assert_eq!(Haha::normal(&haha), "Haha { a: 9, b: 2 }");
assert_eq!(Haha::normal(&haha, "abc"), "abc Haha { a: 9, b: 2 }");
assert_eq!(haha.display(), "Haha { a: 9, b: 2 }");

default attribute:

in functions(not yet for traits), now you could decorate parameters with default values. the reason why we don't support parameter = value syntax directly is that in derived TokenStream, values inside will go through compiler first for syntax check. The default value syntax will be treated as a compile error and forbid us from parsing and generating valid Tokens.

example:

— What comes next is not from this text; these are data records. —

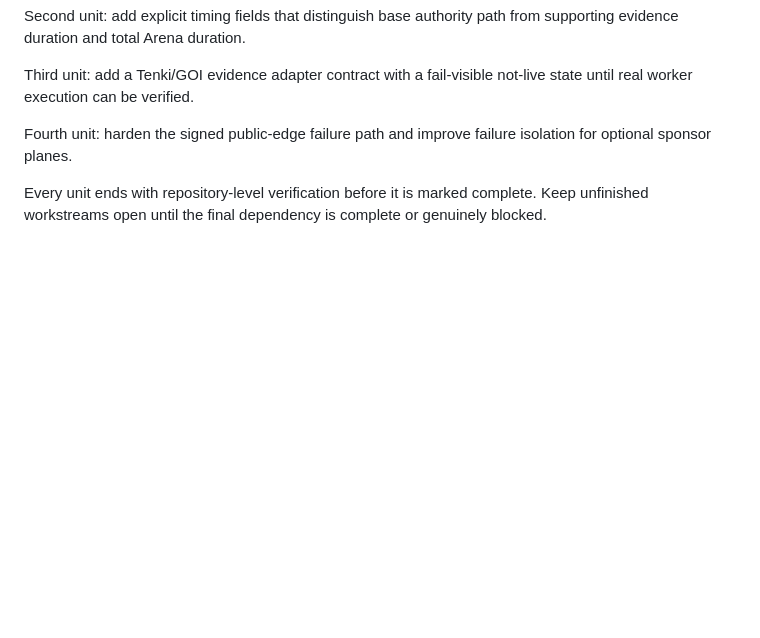
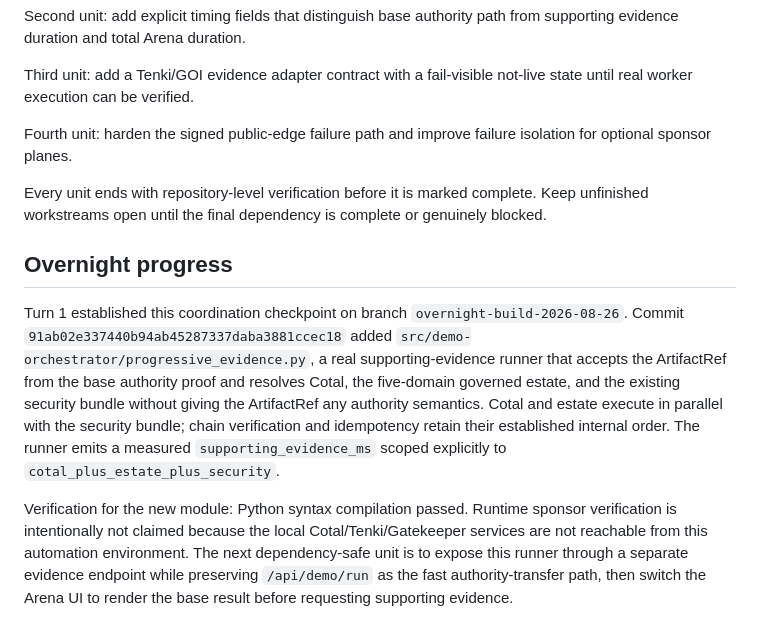
Before and after one commit to OakandSparrowSystemsEnterprises/Runtype-hackathon, a Markdown page: OVERNIGHT_COORDINATION.md, the part around the change. Drawn GitHub-style; blank space fills up the shorter version.

Commit message:
Checkpoint progressive evidence runner

```diff
--- a/OVERNIGHT_COORDINATION.md
+++ b/OVERNIGHT_COORDINATION.md
@@ -43,3 +43,9 @@ Third unit: add a Tenki/GOI evidence adapter contract with a fail-visible not-li
 Fourth unit: harden the signed public-edge failure path and improve failure isolation for optional sponsor planes.
 
 Every unit ends with repository-level verification before it is marked complete. Keep unfinished workstreams open until the final dependency is complete or genuinely blocked.
+
+## Overnight progress
+
+Turn 1 established this coordination checkpoint on branch `overnight-build-2026-08-26`. Commit `91ab02e337440b94ab45287337daba3881ccec18` added `src/demo-orchestrator/progressive_evidence.py`, a real supporting-evidence runner that accepts the ArtifactRef from the base authority proof and resolves Cotal, the five-domain governed estate, and the existing security bundle without giving the ArtifactRef any authority semantics. Cotal and estate execute in parallel with the security bundle; chain verification and idempotency retain their established internal order. The runner emits a measured `supporting_evidence_ms` scoped explicitly to `cotal_plus_estate_plus_security`.
+
+Verification for the new module: Python syntax compilation passed. Runtime sponsor verification is intentionally not claimed because the local Cotal/Tenki/Gatekeeper services are not reachable from this automation environment. The next dependency-safe unit is to expose this runner through a separate evidence endpoint while preserving `/api/demo/run` as the fast authority-transfer path, then switch the Arena UI to render the base result before requesting supporting evidence.
```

#![feature(fn_traits, unboxed_closures)]
use overloadf::*;
#[overload]
fn xdd(#[default(= 5_i32)] a: i32, #[default(= 32_u64)] b: u64) -> u64 { b - (a as u64) }
assert_eq!(xdd(3_i32), 29_u64);
assert_eq!(xdd(4_i32, 4_u64), 0);
assert_eq!(xdd(), 27_u64);
// compile error: expect i32 found u64
// assert_eq!(xdd(6_u64), 1_u64);
#![feature(fn_traits, unboxed_closures)]
use overloadf::*;
#[overload]
fn xdd(#[default(= 5_i32)] a: i32, b: u8, #[default(= 32_u64)] c: u64) -> u64 { c + (b as u64) - (a as u64) }
assert_eq!(xdd(4_i32, 7_u8), 35_u64);
assert_eq!(xdd(3_u8), 30_u64);

License

Licensed under

Contribution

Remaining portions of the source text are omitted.